**Your task:** A single number is the answer: the count of lines in the records that hold the word "status".

**Records supplied:**
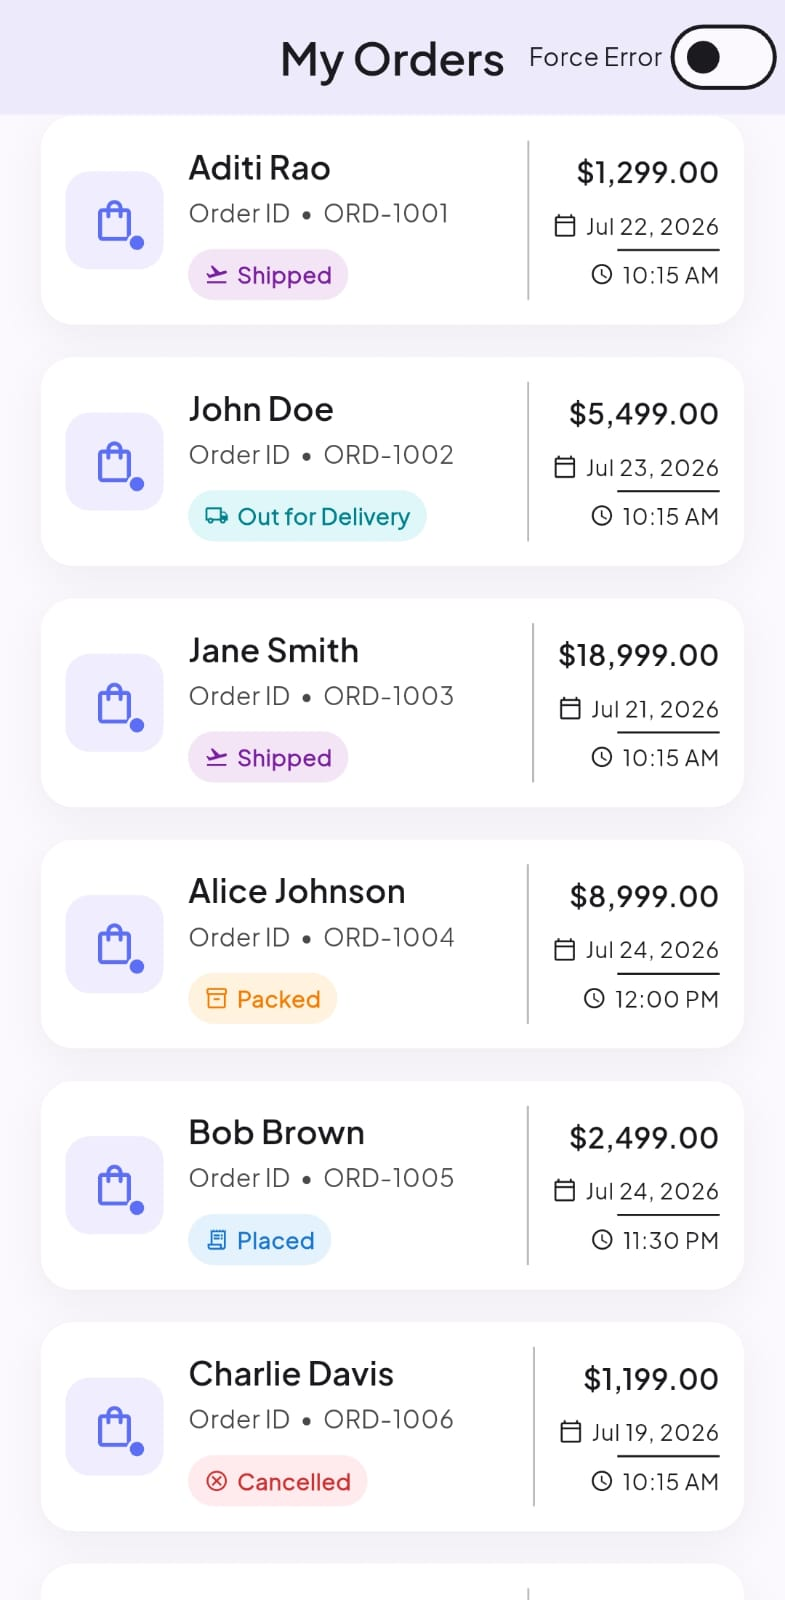
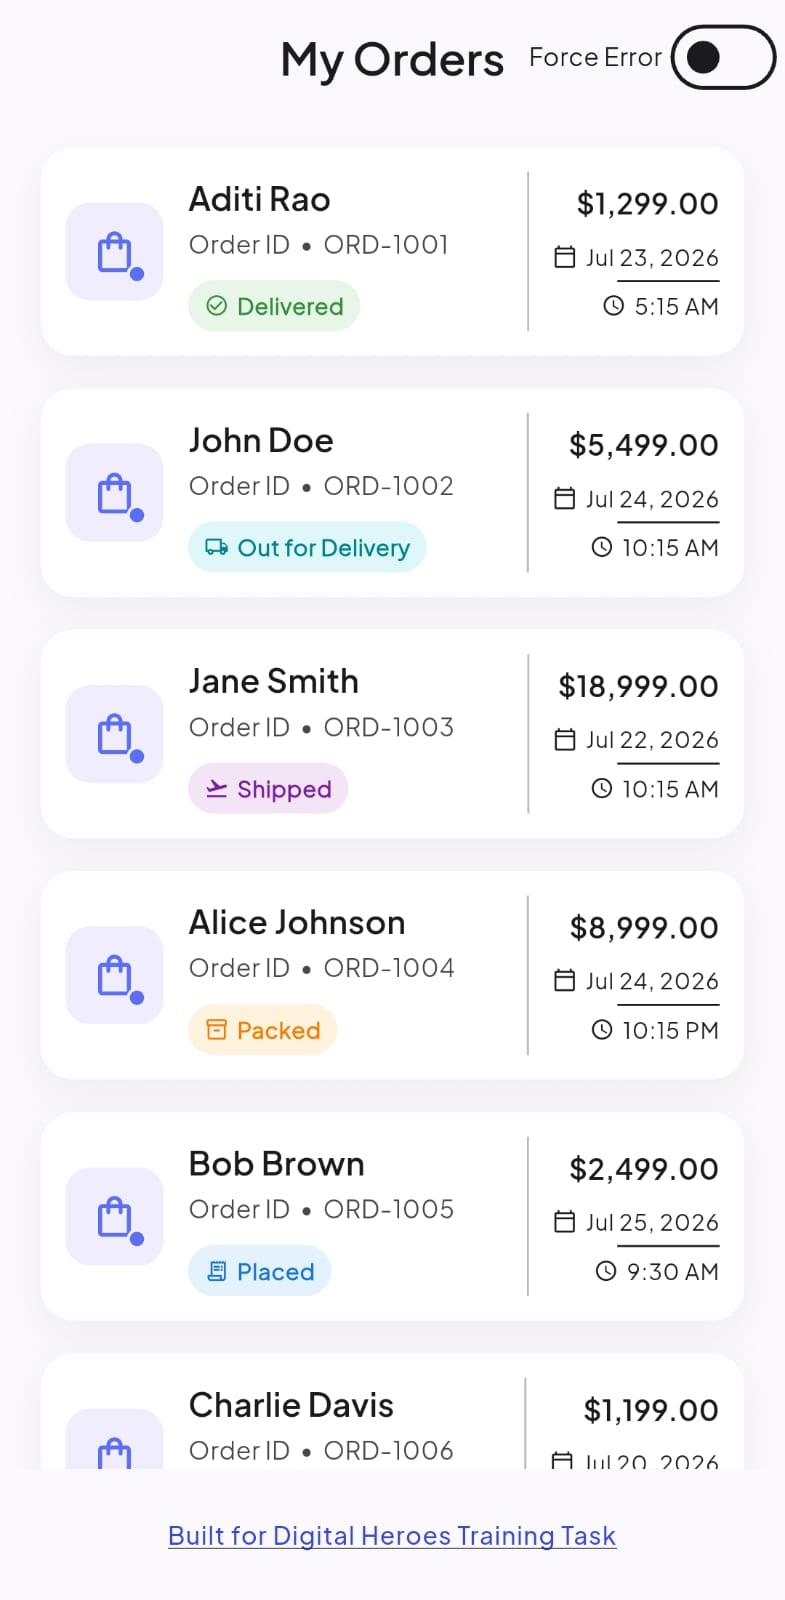
docs: add error state screenshot and rewrite README with edge-case documentation

diff --git a/README.md b/README.md
@@ -21,15 +21,19 @@
 ## 📱 Screenshots
 
 <p align="center">
-  <img src="assets/screen_1.jpeg" width="300" alt="Orders List Screen"/>
-  &nbsp;&nbsp;&nbsp;&nbsp;
-  <img src="assets/screen_2.jpeg" width="300" alt="Order Detail Screen"/>
+  <img src="assets/screen_1.jpeg" width="250" alt="Orders List Screen"/>
+  &nbsp;&nbsp;
+  <img src="assets/screen_2.jpeg" width="250" alt="Order Detail Screen"/>
+  &nbsp;&nbsp;
+  <img src="assets/screen_3.jpeg" width="250" alt="Error State Screen"/>
 </p>
 
 <p align="center">
-  <em>Orders List — Color-coded status chips</em>
-  &nbsp;&nbsp;&nbsp;&nbsp;&nbsp;&nbsp;&nbsp;&nbsp;&nbsp;&nbsp;&nbsp;&nbsp;&nbsp;&nbsp;&nbsp;&nbsp;&nbsp;&nbsp;&nbsp;&nbsp;
-  <em>Order Detail — Live tracking timeline</em>
+  <em>Orders List</em>
+  &nbsp;&nbsp;&nbsp;&nbsp;&nbsp;&nbsp;&nbsp;&nbsp;&nbsp;&nbsp;&nbsp;&nbsp;&nbsp;&nbsp;&nbsp;&nbsp;&nbsp;&nbsp;&nbsp;&nbsp;&nbsp;&nbsp;&nbsp;&nbsp;&nbsp;&nbsp;
+  <em>Order Detail</em>
+  &nbsp;&nbsp;&nbsp;&nbsp;&nbsp;&nbsp;&nbsp;&nbsp;&nbsp;&nbsp;&nbsp;&nbsp;&nbsp;&nbsp;&nbsp;&nbsp;&nbsp;&nbsp;&nbsp;&nbsp;&nbsp;&nbsp;&nbsp;&nbsp;
+  <em>Error State</em>
 </p>
 
 ---
@@ -38,15 +42,30 @@
 
 | Feature | Description |
 |---|---|
-| **REST API Integration** | Fetches live order data from a remote MockAPI endpoint using Dio |
+| **REST API Integration** | Fetches live order data from a remote mock API endpoint using Dio |
 | **State Management** | Robust Riverpod-based architecture with `Notifier` providers |
 | **Real-time Connectivity** | Detects online/offline status and displays a persistent banner |
-| **Error Handling** | Graceful error states with retry functionality and a "Force Error" toggle for testing |
-| **Pull-to-Refresh** | Swipe down to reload the latest order data |
+| **Graceful Error Handling** | Full-screen error state with a Retry button; includes a built-in "Force Error" toggle to deliberately trigger and demonstrate the error flow |
+| **Pull-to-Refresh** | Swipe down to reload the latest order data from the API |
 | **Animated Timeline** | Staggered drop-down animation on the tracking history with dotted/solid progress lines |
 | **Dynamic Status Chips** | Each order status (Placed, Packed, Shipped, Out for Delivery, Delivered, Cancelled) has a unique color palette and icon |
+| **Loading & Empty States** | Dedicated UI for initial loading spinner and empty order list |
 | **Custom Splash Screen** | Branded splash screen with the app logo on launch |
 | **Material Design 3** | Follows Google's latest MD3 design language with soft drop shadows and modern typography |
+
+---
+
+## 🔴 Error & Edge-Case Handling
+
+The app is built to handle every edge case gracefully:
+
+| Scenario | Behavior |
+|---|---|
+| **API Failure** | Displays a full-screen error view with an error icon, descriptive message, and a **Retry** button (see Screenshot 3) |
+| **Network Offline** | A persistent red banner slides in: *"You're offline — showing last loaded orders"* |
+| **Network Recovery** | Banner automatically dismisses and data refreshes |
+| **Empty Response** | Dedicated empty-state screen with an icon and message |
+| **Force Error Toggle** | Built-in developer toggle in the app bar to deliberately simulate a server failure for demo and testing purposes |
 
 ---
 
@@ -60,11 +79,11 @@ lib/
 ├── providers/
 │   └── order_provider.dart    # Riverpod state management (Notifier + connectivity)
 ├── screens/
-│   ├── splash_screen.dart     # Animated splash screen
+│   ├── splash_screen.dart     # Branded splash screen
 │   ├── orders_list_screen.dart # Main list view with pull-to-refresh
 │   └── order_detail_screen.dart # Detailed order view with tracking timeline
 ├── services/
-│   └── api_service.dart       # REST API layer (Dio HTTP client + mock fallback)
+│   └── api_service.dart       # REST API layer (Dio HTTP client)
 ├── theme/
 │   └── app_theme.dart         # Material 3 theme tokens (colors, typography, shapes)
 ├── utils/
@@ -118,35 +137,34 @@ flutter build apk --release
 
 ---
 
-## 🔌 API Configuration
+## 🔌 Mock API
 
-The app fetches order data from a REST API endpoint. The API URL is configured in:
+The app fetches order data from a JSON file hosted on GitHub, acting as a mock REST API:
 
-```
-lib/services/api_service.dart → kApiUrl
-```
+**Mock API URL:** [`https://raw.githubusercontent.com/Nikesh1626/Order-Tracker/main/mock_api.json`](https://raw.githubusercontent.com/Nikesh1626/Order-Tracker/main/mock_api.json)
 
-The app includes a **built-in mock data fallback** — if the API endpoint is unreachable, it automatically serves hardcoded sample data so the app always remains functional for demonstration purposes.
+The JSON contains **8 seeded orders** with fields: `id`, `customer`, `items`, `amount`, `status`, `placed_at`, and `status_history`.
 
 ---
 
 ## 🧪 Testing Error & Offline States
 
 ### Force Error Mode
-Toggle the **"Force Error"** switch in the app bar to simulate a server failure. The app will display a graceful error screen with a **Retry** button.
+Toggle the **"Force Error"** switch in the top-right corner of the app bar. The app will immediately display a graceful full-screen error view with a **Retry** button (as shown in Screenshot 3 above).
 
 ### Offline Mode
 Turn on **Airplane Mode** or disable Wi-Fi/Mobile Data on your device. The app will:
-- Instantly show a red **"You are currently offline"** banner
+- Instantly show a red **"You're offline"** banner
 - Preserve previously loaded data on screen
 - Automatically recover and dismiss the banner when connectivity is restored
 
 ---
 
-## 📦 Project Highlights
+## 📦 Project Highlights (For Recruiters)
 
 - **Clean Architecture** — Separation of concerns across models, services, providers, and UI layers
-- **Production Patterns** — Includes error boundaries, connectivity listeners, graceful degradation, and loading states
+- **Production Patterns** — Error boundaries, connectivity listeners, graceful degradation, loading/empty/error states
+- **Deliberate Error Testing** — Built-in Force Error toggle to demonstrate error handling without breaking production code
 - **No Third-Party UI Libraries** — All UI components (timeline, cards, chips) are hand-built with Flutter's widget system
 - **Zero Lint Issues** — Fully passes `flutter analyze` with zero warnings
 - **Modern Dart** — Uses null safety, pattern matching, and Dart 3 features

**Response box:** 4